Column: Is Trump the worst president ever? He’s got some competition
It seems obvious that Donald Trump is the worst president in my lifetime.
I briefly considered the possibility that he was less awful than Richard Nixon, who resigned in disgrace in 1974. But at least Nixon created the Environmental Protection Agency and signed the Endangered Species Act when he wasn’t covering up the Watergate burglary or calling for tax audits on his political enemies. So in the end, in my view, there’s no contest.
But that raised a further question: Is Trump the worst president in all of U.S. history?
Now that’s a hard one. The presidents widely deemed the worst prior to Trump entering the competition included James Buchanan, who in the late 1850s pursued extreme pro-slavery positions; Warren Harding, who ran an incompetent administration in the 1920s and presided over the Teapot Dome scandal; Andrew Johnson, who undermined reconstruction after the Civil War; and Franklin Pierce, who in the 1850s was a “servile tool of men worse than himself ... ever ready to do any work the slavery leaders set him,” in the words of Theodore Roosevelt.
And there are nearly four dozen presidents in all, serving over the course of more than two centuries.
I quickly realized I was in over my head trying to determine who was worst among them. Is a corrupt president worse than a incompetent president? Is it worse to separate children from their parents at the border or to allow fugitive slaves to be caught and delivered back to their owners? Is killing thousands of Native Americans worse than denying the existential dangers of climate change? Do the 12 presidents who owned slaves belong automatically at the bottom of the list, regardless of their other achievements or the times in which they lived?
Stymied by these complications, I started calling historians.
Of course, there was some hemming and hawing, as they offered caveats of the sort serious experts routinely give before being asked to do silly exercises by journalists. They noted that the passions of the day have to cool before a definitive judgment can be made, and that new information and documents that transform our understanding of a presidency often become available only after 25 or 30 years. We don’t even know yet whether this president will win a second term, which could reshape his reputation, for better or worse.
But once those caveats were out of the way, the historians lit into Trump.
“Donald Trump, if he loses this election, will go down as one of the worst presidents in history because of his failure to unite the country, his abysmal handling of COVID and his xenophobic and racist tweets,” said Douglas Brinkley, a history professor at Rice University. “He’ll be remembered for leaving the country worse off than he found it. He’ll be down at the very bottom of the rankings hanging out with James Buchanan and Franklin Pierce.”
Jonathan Alter, a historian and journalist who just published “His Very Best,” a biography of Jimmy Carter, was equally withering.
“If you want to ask who was the most racist, then, fine, it’ll be one of the slaveholder presidents,” Alter said. “But who did the most damage to our ideals and values? It’s Trump.”
Neither Alter nor Brinkley would say that Trump was the worst ever by all measures. But down near the bottom? Oh yeah. Robert Dallek, a historian and presidential biographer, agreed.
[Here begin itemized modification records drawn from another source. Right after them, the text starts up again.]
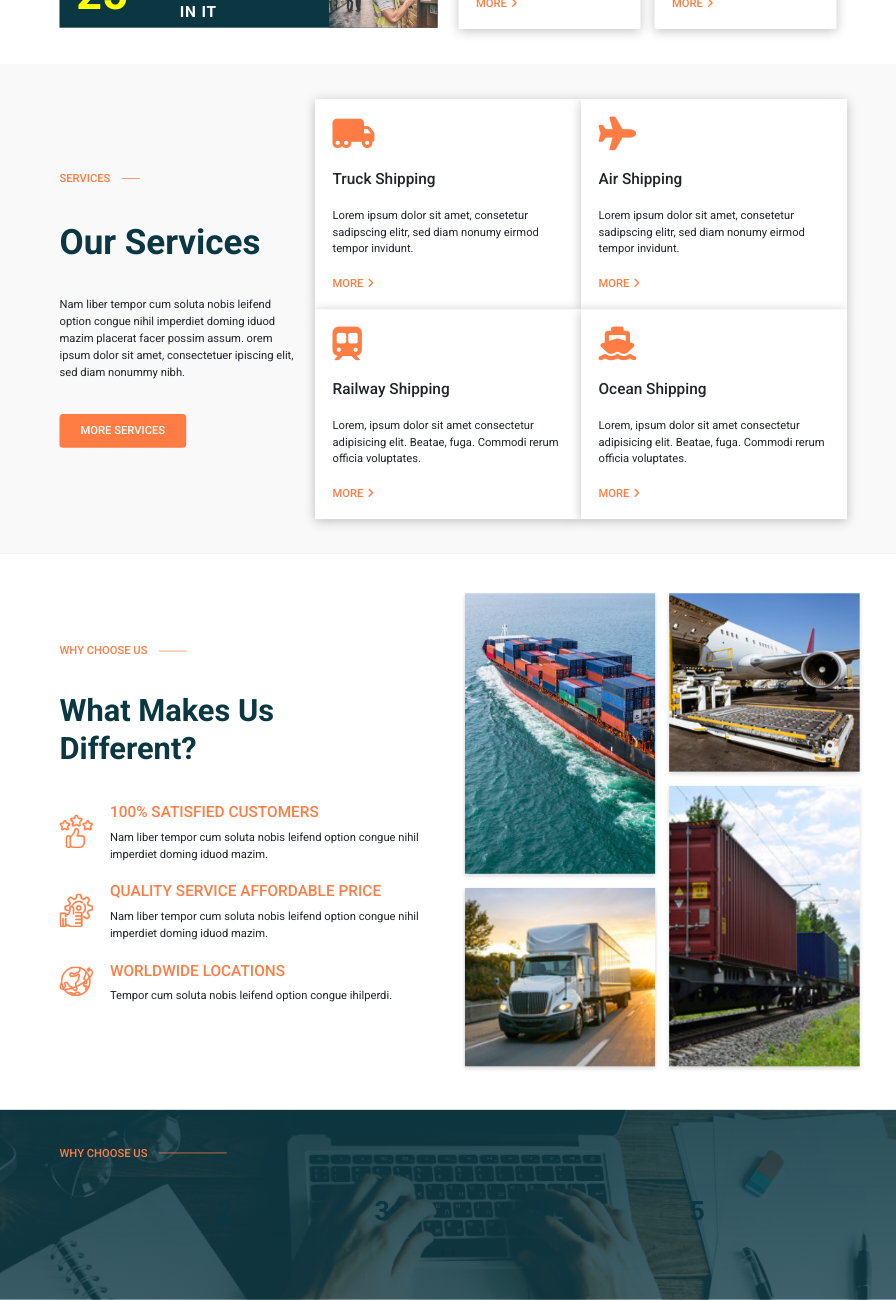
Repository: nazmulalok/shipping-theme
Page: index.html
The author's editor kept a copy of each file at every save. The page is drawn from the files as they stood at one save, then again after the next save.
The browser window is 1280 px wide. The pictures show the part of the page from y = 1621 to 3541 px (the page is 3478 px tall before and 3541 px after), at 70% of full size.
Some web libraries are served in a nearby version.

Above is the page before, as saved 2022-10-09 09:23:25.

### index.html
<!DOCTYPE html>
<html lang="en">

    <head>
        <meta charset="UTF-8">
        <meta http-equiv="X-UA-Compatible" content="IE=edge">
        <meta name="viewport" content="width=device-width, initial-scale=1.0">
        <link rel="preconnect" href="https://fonts.googleapis.com">
        <link rel="preconnect" href="https://fonts.gstatic.com" crossorigin>
        <link
            href="https://fonts.googleapis.com/css2?family=Roboto:ital,wght@0,300;0,400;0,500;0,700;0,900;1,300;1,400;1,500;1,700;1,900&display=swap"
            rel="stylesheet">
        <link rel="stylesheet"
            href="https://cdnjs.cloudflare.com/ajax/libs/OwlCarousel2/2.3.4/assets/owl.carousel.min.css"
            integrity="sha512-tS3S5qG0BlhnQROyJXvNjeEM4UpMXHrQfTGmbQ1gKmelCxlSEBUaxhRBj/EFTzpbP4RVSrpEikbmdJobCvhE3g=="
            crossorigin="anonymous" referrerpolicy="no-referrer" />
        <link rel="stylesheet"
            href="https://cdnjs.cloudflare.com/ajax/libs/OwlCarousel2/2.3.4/assets/owl.theme.default.min.css"
            integrity="sha512-sMXtMNL1zRzolHYKEujM2AqCLUR9F2C4/05cdbxjjLSRvMQIciEPCQZo++nk7go3BtSuK9kfa/s+a4f4i5pLkw=="
            crossorigin="anonymous" referrerpolicy="no-referrer" />
        <link rel="stylesheet" href="https://cdnjs.cloudflare.com/ajax/libs/font-awesome/6.2.0/css/all.min.css"
            integrity="sha512-xh6O/CkQoPOWDdYTDqeRdPCVd1SpvCA9XXcUnZS2FmJNp1coAFzvtCN9BmamE+4aHK8yyUHUSCcJHgXloTyT2A=="
            crossorigin="anonymous" referrerpolicy="no-referrer" />
        <link rel="stylesheet" href="https://cdn.jsdelivr.net/npm/bootstrap@4.0.0/dist/css/bootstrap.min.css"
            integrity="sha384-Gn5384xqQ1aoWXA+058RXPxPg6fy4IWvTNh0E263XmFcJlSAwiGgFAW/dAiS6JXm" crossorigin="anonymous">
        <link rel="stylesheet" href="style.css">
        <title>Document</title>
    </head>

    <body>
        <header class="header-top">
            <div class="container">
                <div class="top-bar">
                    <p class="m-0">Dolor sit amet, consetetur sadipscing elitr sed diam</p>
                    <div>
                        <span class="mr-4">Shipment Tracker</span>
                        <span>Login</span>
                    </div>
                </div>
                <div class="header-area">
                    <div class="logo">
                        <img src="images/shipping-logo.svg" alt="Shipping Logo">
                    </div>
                    <nav>
                        <ul>
                            <li><a href="#">Home</a></li>
                            <li><a href="#">About Us</a></li>
                            <li><a href="#">Service</a></li>
                            <li><a href="#">Project</a></li>
                            <li><a href="#">Blog</a></li>
                            <li><a href="#">News & Events</a></li>
                            <li><a href="#">Contact Us</a></li>
                        </ul>
                    </nav>
                    <div class="nav-btn">
                        <a class="common-btn mr-3" href="#">Get A Quote</a>
                        <i class="fa-solid fa-ellipsis-vertical"></i>
                    </div>
                </div>
            </div>
        </header>
        <!-- Slider -->
        <section>
            <div class="main-slider">
                <div class="container">
                    <div class="slide-content">
                        <div class="slide-text">
                            <div class="slider-title mb-4">Lorem ips<br>
                                dolor sit ametcon<br>
                                sadips cing</div>
                            <p>Nam liber tempor cum soluta nobis eleifend option</p>
                            <div class="sliderBtn mt-5"><a class="common-btn mr-4" href="#">Get Started Now</a><a
                                    class="common-btn outline-btn" href="#">Learn More</a></div>
                        </div>
                    </div>
                </div>
            </div>
        </section>
        <!-- Slider Ends -->
        <div class="common-sec">
            <div class="container">
                <div class="row align-items-center mb-5">
                    <div class="col-lg-6">
                        <h1 class="border-heading">Duis Autem Vel Eumri
                            Ure Dolor In Hend</h1>
                    </div>
                    <div class="col-lg-6">
                        <p class="ms-4">Nam liber tempor cum soluta nobis eleifend option congue nihil imperdiet doming
                            id quod mazim
                            placerat facer possim assum. Lorem ipsum dolor sit amet, consectetuer adipiscing.</p>
                    </div>
                </div>
                <div class="row mt-5">
                    <div class="col-lg-6">
                        <div class="video-box img-box img-shadow">
                            <img src="images/ship-products.jpg" alt="Ship Products" />
                            <a data-fancybox="" href="" class="video-btn">
                                <i class="fa fa-play"></i>
                            </a>
                        </div>
                        <div class="exp-section">
                            <div class="exp-title ml-4">
                                25
                            </div>
                            <div class="exp-paragraph">
                                Years <br>Experience <br>In It
                            </div>
                            <img src="images/exp-bg.png" alt="Experience">
                        </div>
                    </div>
                    <div class="col-lg-6">
                        <span class="sp-title">About Us</span>
                        <h2 class="mb-5">Lorem Ipsum Dolo
                            Sit Amet Conse</h2>
                        <p class="mb-5">Lorem ipsum dolor sit amet, consetetur sadipscing elitr, sed diam nonumy eirmod
                            tempor
                            invidunt.</p>
                        <div class="boxes">
                            <div class="common-box">
                                <div class="content">
                                    <i class="fa-solid fa-bullseye mb-4"></i>
                                    <div class="box-title mb-4">
                                        Our Mission
                                    </div>
                                    <p class="mb-4">Lorem, ipsum dolor sit amet consectetur adipisicing elit. Beatae,
                                        fuga. Commodi
                                        rerum
                                        officia voluptates.</p>
                                    <a href="#" class="more-btn">More</a>
                                </div>
                            </div>
                            <div class="common-box">
                                <div class="content">
                                    <i class="fa-regular fa-eye mb-4"></i>
                                    <div class="box-title mb-4">
                                        Our Vision
                                    </div>
                                    <p class="mb-4">Lorem, ipsum dolor sit amet consectetur adipisicing elit. Beatae,
                                        fuga. Commodi
                                        rerum
                                        officia voluptates.</p>
                                    <a href="#" class="more-btn">More</a>
                                </div>
                            </div>
                        </div>
                    </div>
                </div>
            </div>
        </div>
        <div class="common-sec service-sec">
            <div class="container">
                <div class="row align-items-center">
                    <div class="col-lg-4">
                        <span class="sp-title">Services</span>
                        <h2 class="mb-5">Our Services</h2>
                        <p class="mb-5">Nam liber tempor cum soluta nobis leifend option congue nihil imperdiet doming
                            iduod mazim placerat facer possim assum. orem ipsum dolor sit amet, consectetuer ipiscing
                            elit, sed diam nonummy nibh.</p>
                        <a href="#" class="common-btn">More Services</a>
                    </div>
                    <div class="col-lg-8">
                        <div class="row">
                            <div class="col-lg-6 p-0">
                                <div class="common-box">
                                    <div class="content">
                                        <i class="fa-solid fa-truck-moving mb-4"></i>
                                        <div class="box-title mb-4">
                                            Truck Shipping
                                        </div>
                                        <p class="mb-4">Lorem ipsum dolor sit amet, consetetur sadipscing elitr, sed
                                            diam nonumy eirmod tempor invidunt.</p>
                                        <a href="#" class="more-btn">More</a>
                                    </div>
                                </div>
                            </div>
                            <div class="col-lg-6 p-0">
                                <div class="common-box">
                                    <div class="content">
                                        <i class="fa-solid fa-plane mb-4"></i>
                                        <div class="box-title mb-4">
                                            Air Shipping
                                        </div>
                                        <p class="mb-4">Lorem ipsum dolor sit amet, consetetur sadipscing elitr, sed
                                            diam nonumy eirmod tempor invidunt.</p>
                                        <a href="#" class="more-btn">More</a>
                                    </div>
                                </div>
                            </div>
                            <div class="col-lg-6 p-0">
                                <div class="common-box">
                                    <div class="content">
                                        <i class="fa-solid fa-train-subway mb-4"></i>
                                        <div class="box-title mb-4">
                                            Railway Shipping
                                        </div>
                                        <p class="mb-4">Lorem, ipsum dolor sit amet consectetur adipisicing elit.
                                            Beatae,
                                            fuga. Commodi
                                            rerum
                                            officia voluptates.</p>
                                        <a href="#" class="more-btn">More</a>
                                    </div>
                                </div>
                            </div>
                            <div class="col-lg-6 p-0">
                                <div class="common-box">
                                    <div class="content">
                                        <i class="fa-solid fa-ship mb-4"></i>
                                        <div class="box-title mb-4">
                                            Ocean Shipping
                                        </div>
                                        <p class="mb-4">Lorem, ipsum dolor sit amet consectetur adipisicing elit.
                                            Beatae,
                                            fuga. Commodi
                                            rerum
                                            officia voluptates.</p>
                                        <a href="#" class="more-btn">More</a>
                                    </div>
                                </div>
                            </div>
                        </div>
                    </div>
                </div>
            </div>
        </div>
        <div class="common-sec why-choose-sec">
            <div class="container">
                <div class="row align-items-center">
                    <div class="col-lg-6">
                        <span class="sp-title">Why Choose Us</span>
                        <h3 class="mb-5">What Makes Us <br>
                            Different?</h3>
                        <div class="why-choose-box">
                            <div class="common-box d-flex align-items-center mb-4">
                                <div class="img-box mr-4">
                                    <img src="images/satisfied-customers.png" alt="Satisfied Customers">
                                </div>
                                <div>
                                    <div class="box-title mb-2">
                                        100% Satisfied Customers
                                    </div>
                                    <p>Nam liber tempor cum soluta nobis leifend option congue nihil imperdiet
                                        doming iduod mazim.</p>
                                </div>
                            </div>
                            <div class="common-box d-flex align-items-center mb-4">
                                <div class="img-box mr-4">
                                    <img src="images/quality-services.png" alt="Quality Services">
                                </div>
                                <div>
                                    <div class="box-title mb-2">
                                        Quality Service Affordable Price
                                    </div>
                                    <p>Nam liber tempor cum soluta nobis leifend option congue nihil imperdiet
                                        doming iduod mazim.</p>
                                </div>
                            </div>
                            <div class="common-box d-flex align-items-center mb-4">
                                <div class="img-box mr-4">
                                    <img src="images/worldwide-locations.png" alt="Worldwide Locations">
                                </div>
                                <div>
                                    <div class="box-title mb-2">
                                        Worldwide Locations
                                    </div>
                                    <p>Tempor cum soluta nobis leifend option congue ihilperdi.</p>
                                </div>
                            </div>
                        </div>
                    </div>
                    <div class="col-lg-6">
                        <div class="img-box">
                            <img src="images/why-choose-shipping.png" alt="Why Choose Shipping">
                        </div>
                    </div>
                </div>
            </div>
        </div>
        <div class="py-50 testimonial-sec">
            <div class="container">
                <span class="sp-title">Why Choose Us</span>



                <div class="owl-carousel owl-theme">
                    <div class="item">
                        <h4>1</h4>
                    </div>
                    <div class="item">
                        <h4>2</h4>
                    </div>
                    <div class="item">
                        <h4>3</h4>
                    </div>
                    <div class="item">
                        <h4>4</h4>
                    </div>
                    <div class="item">
                        <h4>5</h4>
                    </div>
                    <div class="item">
                        <h4>6</h4>
                    </div>
                    <div class="item">
                        <h4>7</h4>
                    </div>
                    <div class="item">
                        <h4>8</h4>
                    </div>
                    <div class="item">
                        <h4>9</h4>
                    </div>
                    <div class="item">
                        <h4>10</h4>
                    </div>
                    <div class="item">
                        <h4>11</h4>
                    </div>
                    <div class="item">
                        <h4>12</h4>
                    </div>
                </div>
            </div>
        </div>














        <script src="https://code.jquery.com/jquery-3.2.1.slim.min.js"
            integrity="sha384-KJ3o2DKtIkvYIK3UENzmM7KCkRr/rE9/Qpg6aAZGJwFDMVNA/GpGFF93hXpG5KkN"
            crossorigin="anonymous"></script>
        <script src="https://cdn.jsdelivr.net/npm/popper.js@1.12.9/dist/umd/popper.min.js"
            integrity="sha384-ApNbgh9B+Y1QKtv3Rn7W3mgPxhU9K/ScQsAP7hUibX39j7fakFPskvXusvfa0b4Q"
            crossorigin="anonymous"></script>
        <script src="https://cdn.jsdelivr.net/npm/bootstrap@4.0.0/dist/js/bootstrap.min.js"
            integrity="sha384-JZR6Spejh4U02d8jOt6vLEHfe/JQGiRRSQQxSfFWpi1MquVdAyjUar5+76PVCmYl"
            crossorigin="anonymous"></script>
        <script src="https://cdnjs.cloudflare.com/ajax/libs/jquery/3.6.1/jquery.min.js"
            integrity="sha512-aVKKRRi/Q/YV+4mjoKBsE4x3H+BkegoM/em46NNlCqNTmUYADjBbeNefNxYV7giUp0VxICtqdrbqU7iVaeZNXA=="
            crossorigin="anonymous" referrerpolicy="no-referrer"></script>
        <script src="https://cdnjs.cloudflare.com/ajax/libs/OwlCarousel2/2.3.4/owl.carousel.min.js"
            integrity="sha512-bPs7Ae6pVvhOSiIcyUClR7/q2OAsRiovw4vAkX+zJbw3ShAeeqezq50RIIcIURq7Oa20rW2n2q+fyXBNcU9lrw=="
            crossorigin="anonymous" referrerpolicy="no-referrer"></script>
        <script src="script.js"></script>
    </body>

</html>

Loaded but not shown: script.js (21 lines, source omitted); style.css (485 lines, source omitted)

After the next save:
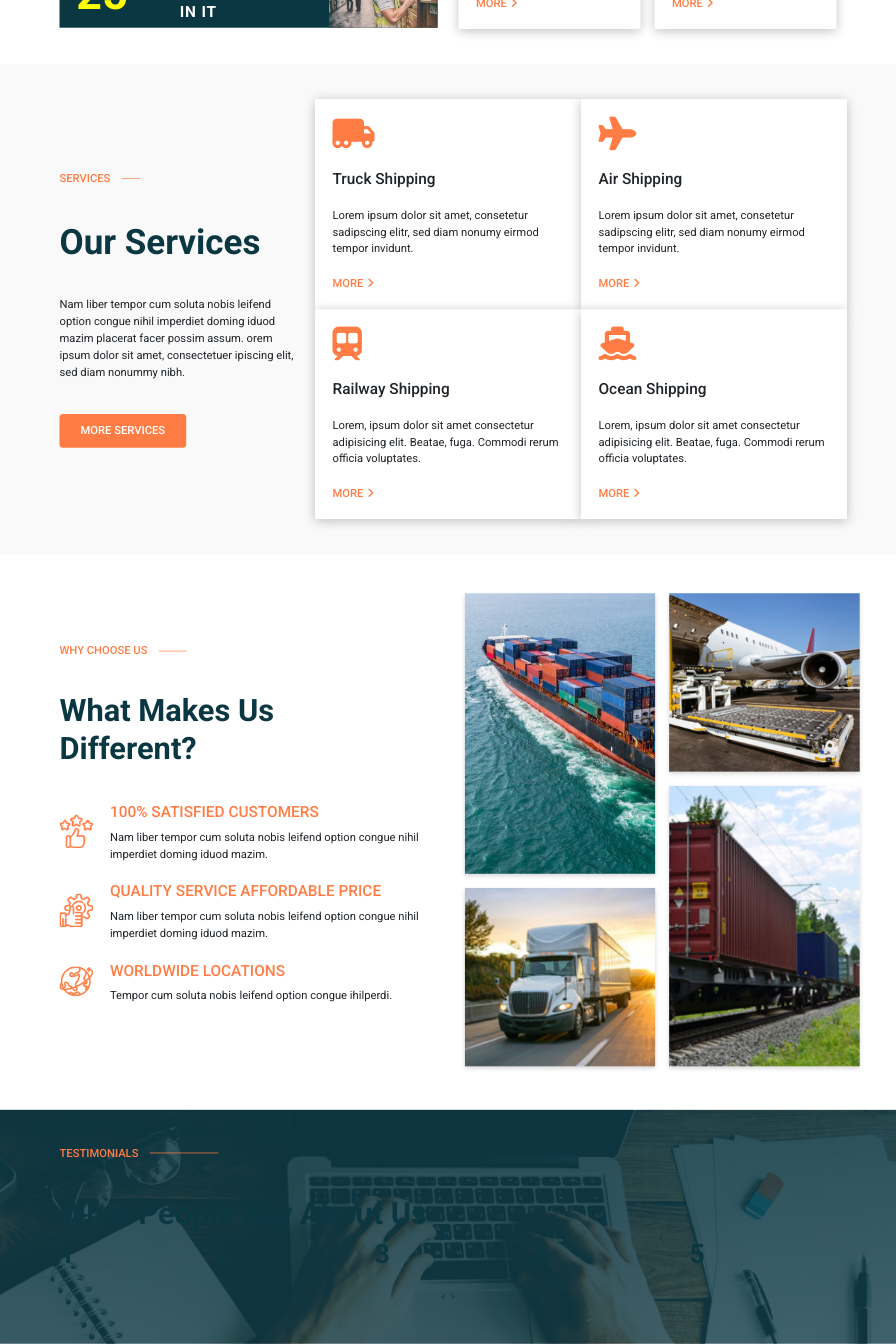
Saved 54 min 3 s later.
--- a/index.html
+++ b/index.html
@@ -278,7 +278,11 @@
         </div>
         <div class="py-50 testimonial-sec">
             <div class="container">
-                <span class="sp-title">Why Choose Us</span>
+                <span class="sp-title">Testimonials</span>
+                <div class="testimonial-heading">
+                    <h3>What People Say About Us</h3>
+                    <span></span>
+                </div>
“This guy has been so extreme and shows such little understanding of the job or the country that we can begin to judge him now,” Dallek said. “He is certainly the worst president since Warren G. Harding, who served from 1921 to 1923. Whether he’s the worst or next-to-the-worst in history — that’ll be the argument among historians in the future. Is he as poor a president as James Buchanan was? I don’t know, but I don’t think he rises much above that.”
The historians noted that presidential reputations can fluctuate over time.
For instance, Harry Truman and Dwight Eisenhower have gone up significantly in historians’ esteem in recent years thanks to newly released information and new biographies.
Andrew Jackson, once viewed as a populist who fought for ordinary Americans against the privileged, has moved in the other direction, and is now more identified by many people as a slave owner and killer of Native Americans. (Obama moved to replace him on the $20 bill with Harriet Tubman; Trump has postponed that.)
But the reputations of the greatest presidents remain mostly constant. They include George Washington, who peacefully transferred power to his successor, setting the U.S. on the road to democracy; Abraham Lincoln, who ended slavery and led the country through the Civil War; and Franklin Delano Roosevelt, whose New Deal pulled the U.S. out of the Great Depression and who guided the country through World War II.
Historian Doris Kearns Goodwin has written that the presidents who have fared best in times of turbulence shared certain qualities. Among them are empathy, humility, resilience, willingness to acknowledge error and self-reflection.
Those, it goes almost without saying, are not qualities generally associated with our current president. That may be why — despite his repeated hints that he’d like to see his own face carved onto Mt. Rushmore —Trump is unlikely to knock any of the greats out of the pantheon.
Sadly, Trump seems destined to spend posterity in the company of Buchanan, Pierce and Andrew Johnson, rather than on a mountaintop with Washington and Lincoln.
A cure for the common opinion
Get thought-provoking perspectives with our weekly newsletter.
You may occasionally receive promotional content from the Los Angeles Times.